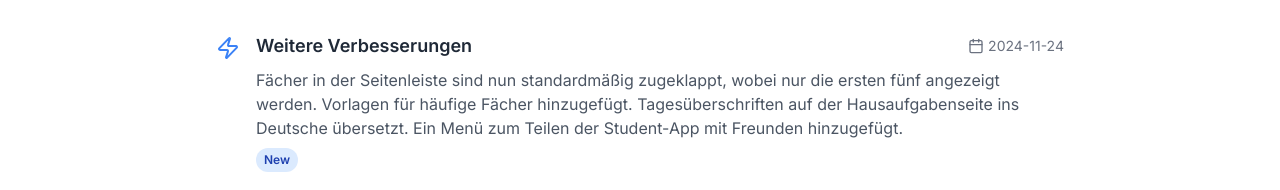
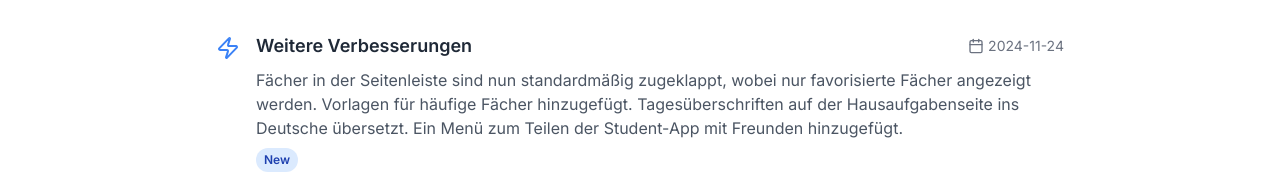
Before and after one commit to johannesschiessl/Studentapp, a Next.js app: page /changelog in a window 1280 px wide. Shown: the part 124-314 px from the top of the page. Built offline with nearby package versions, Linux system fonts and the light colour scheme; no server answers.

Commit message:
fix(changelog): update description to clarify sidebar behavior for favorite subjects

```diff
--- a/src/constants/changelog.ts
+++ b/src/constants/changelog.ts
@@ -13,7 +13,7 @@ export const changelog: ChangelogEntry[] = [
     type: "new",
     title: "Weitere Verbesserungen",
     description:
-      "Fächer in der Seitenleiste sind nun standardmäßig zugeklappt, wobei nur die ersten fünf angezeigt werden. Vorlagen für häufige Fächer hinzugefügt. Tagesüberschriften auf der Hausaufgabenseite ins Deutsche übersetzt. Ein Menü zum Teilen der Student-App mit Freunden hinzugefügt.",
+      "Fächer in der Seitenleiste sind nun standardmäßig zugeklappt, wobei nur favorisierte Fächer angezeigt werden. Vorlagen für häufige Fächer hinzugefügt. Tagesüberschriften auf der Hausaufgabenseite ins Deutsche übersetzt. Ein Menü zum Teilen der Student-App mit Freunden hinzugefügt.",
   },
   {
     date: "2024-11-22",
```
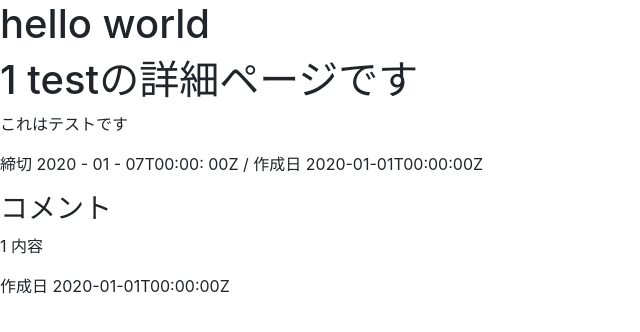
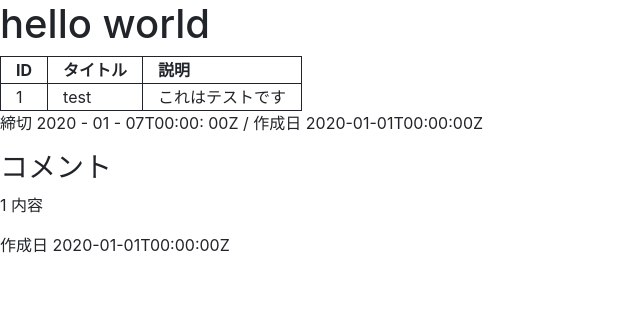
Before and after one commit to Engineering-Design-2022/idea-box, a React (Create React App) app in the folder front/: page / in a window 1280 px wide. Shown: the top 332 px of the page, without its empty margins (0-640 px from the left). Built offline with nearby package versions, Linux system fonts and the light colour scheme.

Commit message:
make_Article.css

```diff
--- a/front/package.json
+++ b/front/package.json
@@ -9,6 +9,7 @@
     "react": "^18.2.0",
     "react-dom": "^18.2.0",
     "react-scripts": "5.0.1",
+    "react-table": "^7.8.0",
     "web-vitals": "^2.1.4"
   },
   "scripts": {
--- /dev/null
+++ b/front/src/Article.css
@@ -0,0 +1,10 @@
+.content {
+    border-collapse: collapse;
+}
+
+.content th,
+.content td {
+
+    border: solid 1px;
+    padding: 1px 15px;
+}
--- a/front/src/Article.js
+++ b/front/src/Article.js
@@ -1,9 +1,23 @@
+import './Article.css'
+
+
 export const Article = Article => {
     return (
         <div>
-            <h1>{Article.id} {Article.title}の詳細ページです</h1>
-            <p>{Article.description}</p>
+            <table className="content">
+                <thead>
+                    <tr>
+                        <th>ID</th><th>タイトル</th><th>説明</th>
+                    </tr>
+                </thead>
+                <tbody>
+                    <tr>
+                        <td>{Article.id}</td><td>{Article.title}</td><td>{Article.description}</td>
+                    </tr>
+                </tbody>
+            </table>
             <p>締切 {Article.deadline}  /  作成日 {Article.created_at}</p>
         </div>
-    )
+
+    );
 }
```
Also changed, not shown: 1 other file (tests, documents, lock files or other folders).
+++++
Problem requirements: No pictures should appear in the copy, and each record above is to be returned exactly.

Expected output:
Before and after one commit to johannesschiessl/Studentapp, a Next.js app: page /changelog in a window 1280 px wide. Shown: the part 124-314 px from the top of the page. Built offline with nearby package versions, Linux system fonts and the light colour scheme; no server answers.

Commit message:
fix(changelog): update description to clarify sidebar behavior for favorite subjects

```diff
--- a/src/constants/changelog.ts
+++ b/src/constants/changelog.ts
@@ -13,7 +13,7 @@ export const changelog: ChangelogEntry[] = [
     type: "new",
     title: "Weitere Verbesserungen",
     description:
-      "Fächer in der Seitenleiste sind nun standardmäßig zugeklappt, wobei nur die ersten fünf angezeigt werden. Vorlagen für häufige Fächer hinzugefügt. Tagesüberschriften auf der Hausaufgabenseite ins Deutsche übersetzt. Ein Menü zum Teilen der Student-App mit Freunden hinzugefügt.",
+      "Fächer in der Seitenleiste sind nun standardmäßig zugeklappt, wobei nur favorisierte Fächer angezeigt werden. Vorlagen für häufige Fächer hinzugefügt. Tagesüberschriften auf der Hausaufgabenseite ins Deutsche übersetzt. Ein Menü zum Teilen der Student-App mit Freunden hinzugefügt.",
   },
   {
     date: "2024-11-22",
```
Before and after one commit to Engineering-Design-2022/idea-box, a React (Create React App) app in the folder front/: page / in a window 1280 px wide. Shown: the top 332 px of the page, without its empty margins (0-640 px from the left). Built offline with nearby package versions, Linux system fonts and the light colour scheme.

Commit message:
make_Article.css

```diff
--- a/front/package.json
+++ b/front/package.json
@@ -9,6 +9,7 @@
     "react": "^18.2.0",
     "react-dom": "^18.2.0",
     "react-scripts": "5.0.1",
+    "react-table": "^7.8.0",
     "web-vitals": "^2.1.4"
   },
   "scripts": {
--- /dev/null
+++ b/front/src/Article.css
@@ -0,0 +1,10 @@
+.content {
+    border-collapse: collapse;
+}
+
+.content th,
+.content td {
+
+    border: solid 1px;
+    padding: 1px 15px;
+}
--- a/front/src/Article.js
+++ b/front/src/Article.js
@@ -1,9 +1,23 @@
+import './Article.css'
+
+
 export const Article = Article => {
     return (
         <div>
-            <h1>{Article.id} {Article.title}の詳細ページです</h1>
-            <p>{Article.description}</p>
+            <table className="content">
+                <thead>
+                    <tr>
+                        <th>ID</th><th>タイトル</th><th>説明</th>
+                    </tr>
+                </thead>
+                <tbody>
+                    <tr>
+                        <td>{Article.id}</td><td>{Article.title}</td><td>{Article.description}</td>
+                    </tr>
+                </tbody>
+            </table>
             <p>締切 {Article.deadline}  /  作成日 {Article.created_at}</p>
         </div>
-    )
+
+    );
 }
```
Also changed, not shown: 1 other file (tests, documents, lock files or other folders).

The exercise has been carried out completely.